Tensions in Kashmir have been running high since July 8, when Indian security forces tracked down and killed Burhan Wani, one of the commanders of the Kashmiri separatist group Hizbul Mujahideen. Though Hizbul Mujahideen is considered a terrorist group by India, the EU, and the US, that sentiment isn’t shared by many Kashmiris, who took to the streets as word of Wani’s death spread. The unrest, larger than anything Kashmir has seen for several years, caused the Indian government to impose a curfew across the whole of the province, which it lifted at the end of August and then quickly began reimposing bit by bit. Last week it announced a full, state-wide reimposition of the curfew just in time for Eid, but the unrest and violence has continued anyway.
After the Uri attack, India, as it is wont to do, blamed it on Pakistan. Pakistan, as it is wont to do, denied this. And, you know, you kind of have to pick your poison–India always lays attacks like this at Pakistan’s doorstep, but it’s not like Pakistani intelligence hasn’t cultivated its share of terrorists both in Kashmir and Afghanistan. On the other hand, it’s not like India hasn’t given the people of Kashmir plenty of reason to resist Indian rule there, with violence if necessary, and if we’ve learned anything over the past 15 or so years it should be that militants don’t necessarily need state sponsors to carry out very lethal attacks. India’s insistence that the attackers’ gear had “Pakistani markings” really isn’t enough to prove Pakistan’s involvement.
Modi is under some domestic pressure to retaliate, which is probably what he wants to do anyway, given his and his party’s political leanings. And that brings us to the UNGA, where I think it’s fair to say that Sharif exercised some bad judgment in opting to push the Kashmir issue despite the fallout from Sunday’s attack still being fresh in everybody’s mind. He’d apparently been planning for a while to use his UNGA speech to talk about Kashmir and Indian intransigence–including its arms buildup, even though Pakistan’s addition of tactical nukes to its arsenal is easily the most provocative recent military build-up in South Asia–but then Uri happened and, well, this is why pencils have erasers, you know? But Sharif decided to stick to his plan, and India, already seething, clearly didn’t take it well.
We’ll have to wait, though probably not that long, to see how Pakistan responds to being put in the Ivy League (of terrorism), which except for that last bit in parentheses is actually quite flattering. The good news is that as long as these two countries are insulting each other, they’re not doing anything more serious than that. Sticks and

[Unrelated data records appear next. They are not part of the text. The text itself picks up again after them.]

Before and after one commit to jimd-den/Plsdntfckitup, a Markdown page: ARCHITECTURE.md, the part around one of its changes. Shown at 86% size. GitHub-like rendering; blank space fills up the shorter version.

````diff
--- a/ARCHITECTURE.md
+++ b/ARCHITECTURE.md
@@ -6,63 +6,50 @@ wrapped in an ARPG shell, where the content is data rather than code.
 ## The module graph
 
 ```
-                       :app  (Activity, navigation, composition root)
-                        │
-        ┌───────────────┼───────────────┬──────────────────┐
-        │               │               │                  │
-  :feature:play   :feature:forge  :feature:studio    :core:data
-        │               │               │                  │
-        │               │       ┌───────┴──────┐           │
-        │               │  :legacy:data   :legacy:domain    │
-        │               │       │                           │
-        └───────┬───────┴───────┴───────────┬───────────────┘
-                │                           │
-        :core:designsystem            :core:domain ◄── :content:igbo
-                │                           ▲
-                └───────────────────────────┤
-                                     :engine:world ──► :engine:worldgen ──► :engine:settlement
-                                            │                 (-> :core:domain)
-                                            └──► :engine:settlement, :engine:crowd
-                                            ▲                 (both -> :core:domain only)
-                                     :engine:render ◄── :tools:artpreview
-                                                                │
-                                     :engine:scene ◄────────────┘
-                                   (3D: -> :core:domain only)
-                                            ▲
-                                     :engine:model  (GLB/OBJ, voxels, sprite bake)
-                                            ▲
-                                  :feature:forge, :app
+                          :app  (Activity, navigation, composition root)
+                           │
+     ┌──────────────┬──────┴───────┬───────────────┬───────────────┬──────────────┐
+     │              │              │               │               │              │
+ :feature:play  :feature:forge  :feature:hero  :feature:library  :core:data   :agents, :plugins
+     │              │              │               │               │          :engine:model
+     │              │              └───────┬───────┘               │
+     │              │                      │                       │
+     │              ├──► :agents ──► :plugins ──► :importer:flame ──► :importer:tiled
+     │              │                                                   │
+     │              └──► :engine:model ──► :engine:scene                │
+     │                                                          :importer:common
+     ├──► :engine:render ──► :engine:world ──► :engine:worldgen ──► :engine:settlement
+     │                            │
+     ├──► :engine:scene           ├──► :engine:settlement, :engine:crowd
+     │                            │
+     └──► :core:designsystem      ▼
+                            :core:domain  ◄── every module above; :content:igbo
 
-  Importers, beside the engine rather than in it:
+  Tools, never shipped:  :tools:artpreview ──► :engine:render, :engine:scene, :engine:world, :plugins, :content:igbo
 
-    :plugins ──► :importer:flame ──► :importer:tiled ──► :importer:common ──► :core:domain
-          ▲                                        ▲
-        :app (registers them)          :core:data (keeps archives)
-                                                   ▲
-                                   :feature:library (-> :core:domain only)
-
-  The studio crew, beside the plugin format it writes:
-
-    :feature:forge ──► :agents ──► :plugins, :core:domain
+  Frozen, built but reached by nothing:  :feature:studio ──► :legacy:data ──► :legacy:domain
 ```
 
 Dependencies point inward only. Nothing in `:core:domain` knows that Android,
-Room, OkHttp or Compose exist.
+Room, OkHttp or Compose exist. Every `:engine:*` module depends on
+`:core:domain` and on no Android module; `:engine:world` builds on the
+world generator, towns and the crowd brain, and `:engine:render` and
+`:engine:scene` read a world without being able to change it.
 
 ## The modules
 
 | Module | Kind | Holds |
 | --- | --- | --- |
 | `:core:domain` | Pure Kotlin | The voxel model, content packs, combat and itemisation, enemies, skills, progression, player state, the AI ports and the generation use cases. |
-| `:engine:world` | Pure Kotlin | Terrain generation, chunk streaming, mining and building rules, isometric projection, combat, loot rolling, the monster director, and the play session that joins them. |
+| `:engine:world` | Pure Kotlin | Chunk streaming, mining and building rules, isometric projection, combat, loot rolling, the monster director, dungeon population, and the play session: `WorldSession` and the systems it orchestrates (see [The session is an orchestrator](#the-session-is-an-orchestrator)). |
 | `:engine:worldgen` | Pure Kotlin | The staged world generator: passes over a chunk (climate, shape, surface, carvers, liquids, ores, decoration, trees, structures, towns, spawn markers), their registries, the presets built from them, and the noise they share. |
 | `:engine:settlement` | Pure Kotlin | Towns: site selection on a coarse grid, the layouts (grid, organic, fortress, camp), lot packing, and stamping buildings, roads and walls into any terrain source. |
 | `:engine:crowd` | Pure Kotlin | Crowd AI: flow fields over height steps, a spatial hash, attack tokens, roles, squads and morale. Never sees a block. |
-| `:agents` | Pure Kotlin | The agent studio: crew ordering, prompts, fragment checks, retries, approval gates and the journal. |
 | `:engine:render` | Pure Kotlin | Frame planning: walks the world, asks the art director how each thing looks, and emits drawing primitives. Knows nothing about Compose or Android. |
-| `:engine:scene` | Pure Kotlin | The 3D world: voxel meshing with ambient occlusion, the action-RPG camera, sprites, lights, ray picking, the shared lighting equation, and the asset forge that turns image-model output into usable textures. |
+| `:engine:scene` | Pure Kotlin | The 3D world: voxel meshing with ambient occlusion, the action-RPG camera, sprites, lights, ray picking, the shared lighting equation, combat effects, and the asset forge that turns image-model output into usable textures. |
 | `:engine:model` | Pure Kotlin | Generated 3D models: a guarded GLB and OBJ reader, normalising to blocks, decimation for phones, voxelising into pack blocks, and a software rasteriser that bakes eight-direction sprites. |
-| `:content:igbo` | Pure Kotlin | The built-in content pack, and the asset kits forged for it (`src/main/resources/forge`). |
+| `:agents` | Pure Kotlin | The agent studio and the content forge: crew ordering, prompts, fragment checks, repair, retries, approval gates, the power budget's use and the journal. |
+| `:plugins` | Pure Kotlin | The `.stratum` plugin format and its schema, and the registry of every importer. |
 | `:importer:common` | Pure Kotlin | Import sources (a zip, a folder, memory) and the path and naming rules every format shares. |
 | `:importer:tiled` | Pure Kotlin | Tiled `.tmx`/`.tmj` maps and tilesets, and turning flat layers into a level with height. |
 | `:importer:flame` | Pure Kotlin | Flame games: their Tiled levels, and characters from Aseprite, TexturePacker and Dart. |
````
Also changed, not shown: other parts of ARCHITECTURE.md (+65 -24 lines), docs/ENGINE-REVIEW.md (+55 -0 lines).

stones tactical nuclear weapons, and so forth. The bad news is that, among the insults, there seems to be a disturbing trend lately of relatively prominent Indian figures just sort of casually commenting on what would happen if India were to, say, nuke Pakistan. And that seems like the kind of thing that can, over time, lead to a very bad place.